Bart Ouvry EU Ambassador to the Democratic Republic of Congo said, “Ensuring access to affordable ,secure broadband and digital infrastructure is a key priority for the European Union both in and beyond its borders - and part of its commitment to fulfil the Sustainable Development Goals. Putting the digital into development marks a vitally important step change and we very much welcome this initiative by the EU’s Bank which will have an important impact on some of the most remote villages in Cameroon and the Democratic Republic of Congo. Just recently the European Commission launched its Digital for Development Agenda – this project is precisely the kind of investment we want to see more of.’’

Michael Darcy, CEO of Africa Mobile Networks said, “This new loan means building is now starting on more than 1000 new mobile base stations. It will accelerate Africa Mobile Networks’ mission to connect the unconnected in sub-Saharan Africa and beyond. And it means the impact we can have on people’s lives will increase substantially. We are delighted to work with the European Investment Bank to reduce the number of people still without access to basic voice and data service communications. Our pilot projects are demonstrating already that this can make a real difference to people’s lives. Take the Democratic Republic of Congo, where 750 of the 1000 towers will be built. Access to mobile data means communities that have been dangerously cut off can now access security information and well as basic services like health and education.”

First-time access to telecommunications provided by the new scheme is also expected to strengthen access to financial services, including money transfers and salary payments. It will help farmers to get more accurate prices for agricultural produce and increase information concerning health and education in rural areas. People will be able to access information about job opportunities, and entrepreneurs will be able to start new businesses as they will be able to organise and manage supply chains by telephone.

Over the last five years the European Investment Bank has provided more than EUR 6 billion for telecommunication investment around the world.

Background information:

The European Investment Bank (EIB) is active in around 130 countries around the world. As a key player in the world of development finance, the EIB provides long-term financing for sound, sustainable investment projects in support of EU policy goals in Europe and beyond.

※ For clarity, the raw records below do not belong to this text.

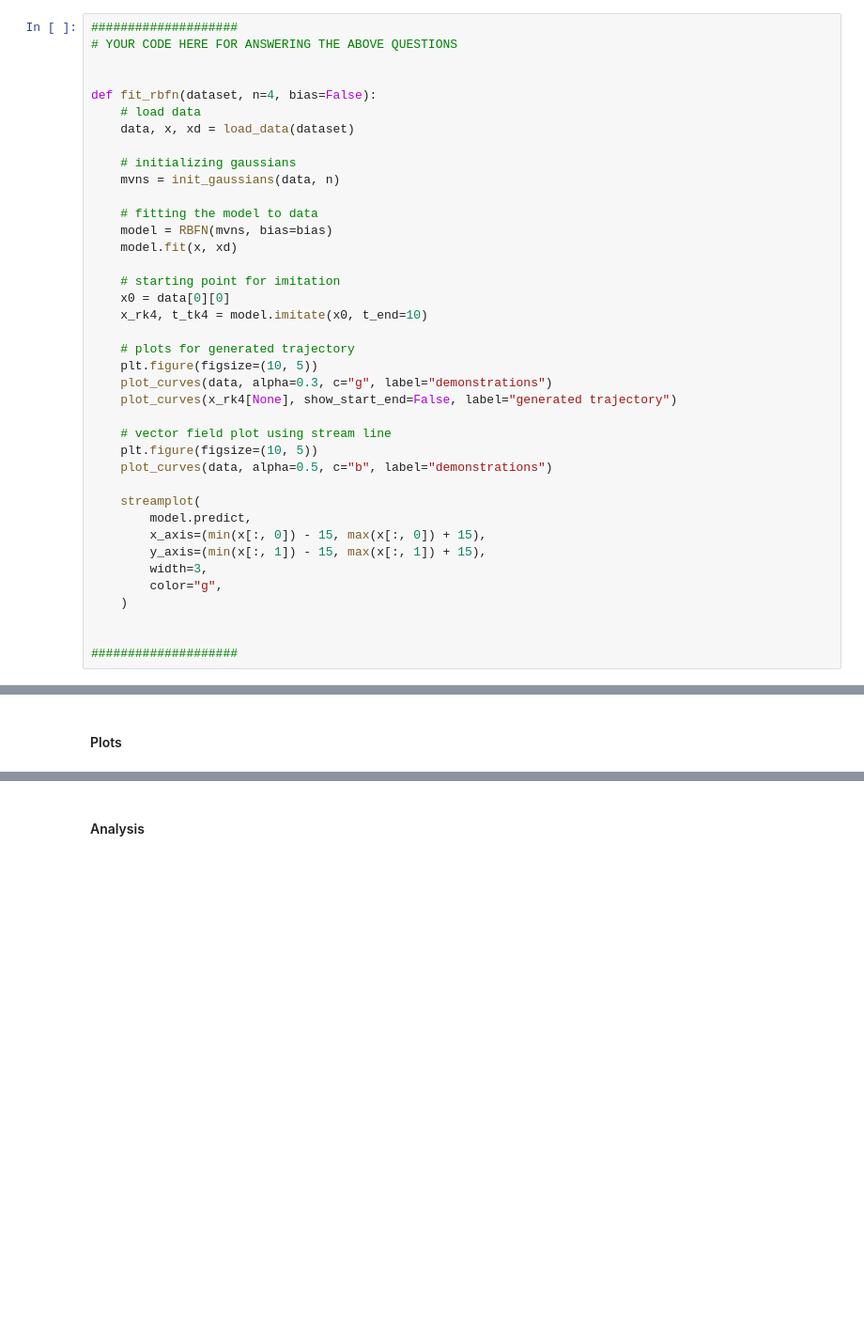
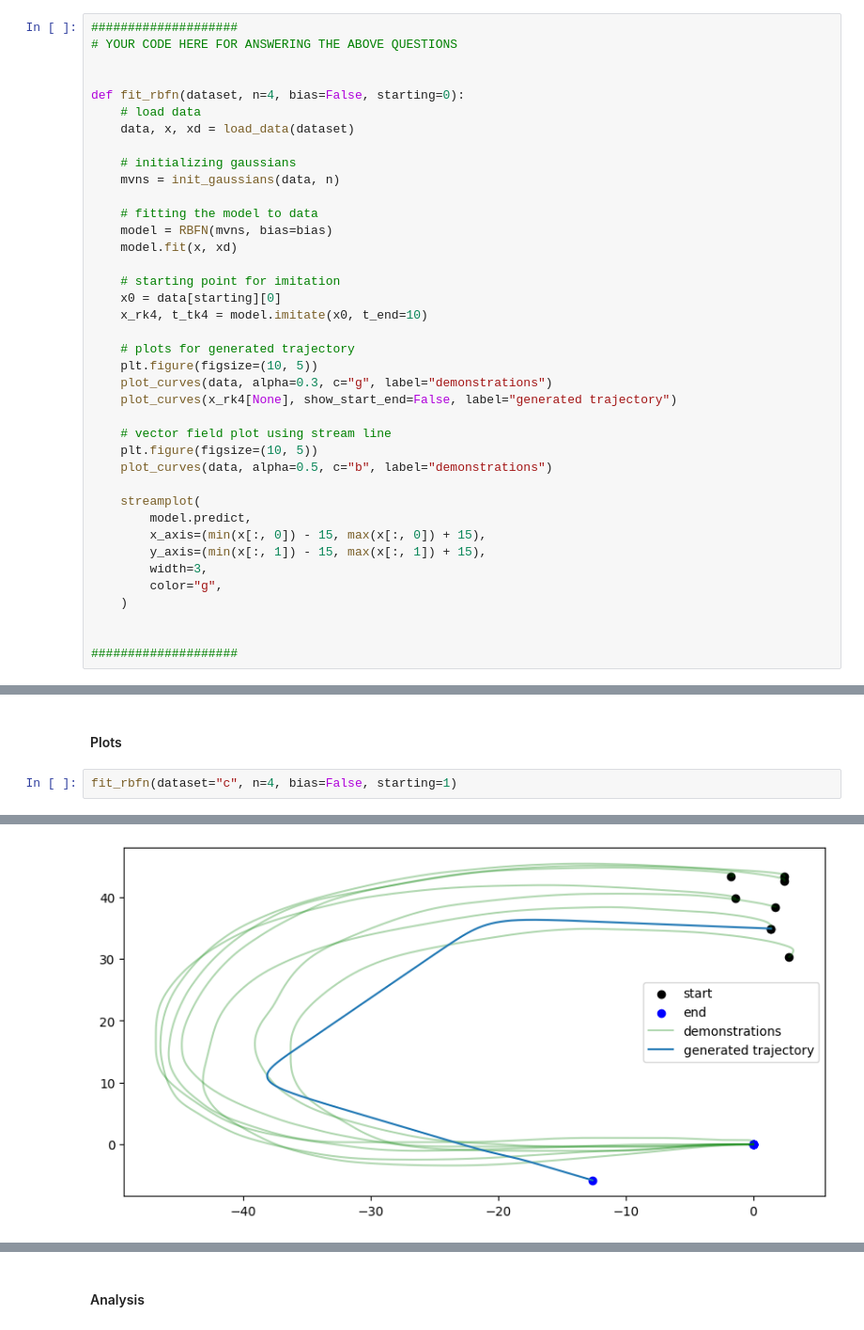
Before and after one commit to AshrithSagar/CP321-ILR-2025, a Jupyter notebook: Assignments/Assignment-4/Codes/Assignment4_RegressionTechniques(RBFN).ipynb, the cells around one changed output, grey strips where cells are left out. Shown at 94% size. Drawn from its saved outputs; the diff is of its cells as text; blank space fills up the shorter version.

```diff
--- a/Assignments/Assignment-4/Codes/Assignment4_RegressionTechniques(RBFN).ipynb
+++ b/Assignments/Assignment-4/Codes/Assignment4_RegressionTechniques(RBFN).ipynb
@@ -310,7 +310,7 @@ Ans:
 # YOUR CODE HERE FOR ANSWERING THE ABOVE QUESTIONS
 
 
-def fit_rbfn(dataset, n=4, bias=False):
+def fit_rbfn(dataset, n=4, bias=False, starting=0):
     # load data
     data, x, xd = load_data(dataset)
 
@@ -322,7 +322,7 @@ def fit_rbfn(dataset, n=4, bias=False):
     model.fit(x, xd)
 
     # starting point for imitation
-    x0 = data[0][0]
+    x0 = data[starting][0]
     x_rk4, t_tk4 = model.imitate(x0, t_end=10)
 
     # plots for generated trajectory
@@ -367,3 +367,6 @@ As seen from the vector field, the arrows are diverging near the outer areas of
 ### 2. Different initial points
 # %% [markdown]
 #### Plots
+# %%
+fit_rbfn(dataset="c", n=4, bias=False, starting=1)
+# %% [output]
@@ -369,0 +375 @@ As seen from the vector field, the arrows are diverging near the outer areas of
+[figure, added]
```
Also changed, not shown: parts of 3 cells of this notebook.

The EIB is the largest multilateral lender and borrower in the world and is owned by the EU’s 28 member states.

The EIB invests in four priority areas in support of growth and job creation: innovation and skills; access to finance; climate action and environment; and strategic infrastructure.

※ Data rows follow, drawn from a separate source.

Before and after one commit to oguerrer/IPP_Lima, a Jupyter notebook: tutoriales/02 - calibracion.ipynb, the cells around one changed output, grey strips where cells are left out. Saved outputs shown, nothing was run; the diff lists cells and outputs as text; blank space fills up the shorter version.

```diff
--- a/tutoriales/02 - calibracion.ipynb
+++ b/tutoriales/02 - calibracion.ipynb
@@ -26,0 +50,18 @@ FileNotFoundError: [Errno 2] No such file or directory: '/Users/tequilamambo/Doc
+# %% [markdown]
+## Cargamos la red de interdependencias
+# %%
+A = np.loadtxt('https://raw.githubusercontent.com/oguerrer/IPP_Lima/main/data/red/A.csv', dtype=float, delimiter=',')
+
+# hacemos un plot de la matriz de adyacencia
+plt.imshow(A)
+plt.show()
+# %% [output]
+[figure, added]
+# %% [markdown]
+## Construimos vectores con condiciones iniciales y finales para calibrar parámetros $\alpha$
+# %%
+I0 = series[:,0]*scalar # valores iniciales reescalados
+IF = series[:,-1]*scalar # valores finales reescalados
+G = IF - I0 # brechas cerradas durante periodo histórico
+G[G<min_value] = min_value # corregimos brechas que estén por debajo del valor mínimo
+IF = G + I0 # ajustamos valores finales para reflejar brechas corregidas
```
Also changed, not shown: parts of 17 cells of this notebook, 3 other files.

The EIB is the world’s largest financier of climate-related projects. Last year around 27% of all lending went towards climate action. The Bank is committed to raising the proportion of climate investment to 35% for developing countries by 2020, and placing a greater emphasis on helping regions in the frontline of climate change to adapt.

Africa Mobile Network’s mission is to build mobile network base stations serving rural communities in sub-Saharan Africa which have no existing service, providing mobile network operators with a capex-free route to add new subscribers and new, incremental revenues. The vision of AMN is a fully-connected Africa, with no community of any significant size being without basic telecommunications services to deliver social, economic, educational and other benefits to the population.

The European Commission’s Digital4Development strategy is intended to mainstream digital technologies into EU development policy and to contribute to the achievement of the Sustainable Development Goals. This sees support for the development of digital technologies and services in the context of the EU development policy across four main priority areas:

  • promotion of access to affordable and secure broadband connectivity and to digital infrastructure, including the necessary regulatory reforms;
  • promotion of digital literacy and skills;
  • fostering of digital entrepreneurship and job creation;
  • promotion of use of digital technologies as an enabler for sustainable development.

Useful Links:

Tackling Global Challenges Together

EIB in Africa, Caribbean, Pacific ;

Investment Facility

The EIB at European Development Days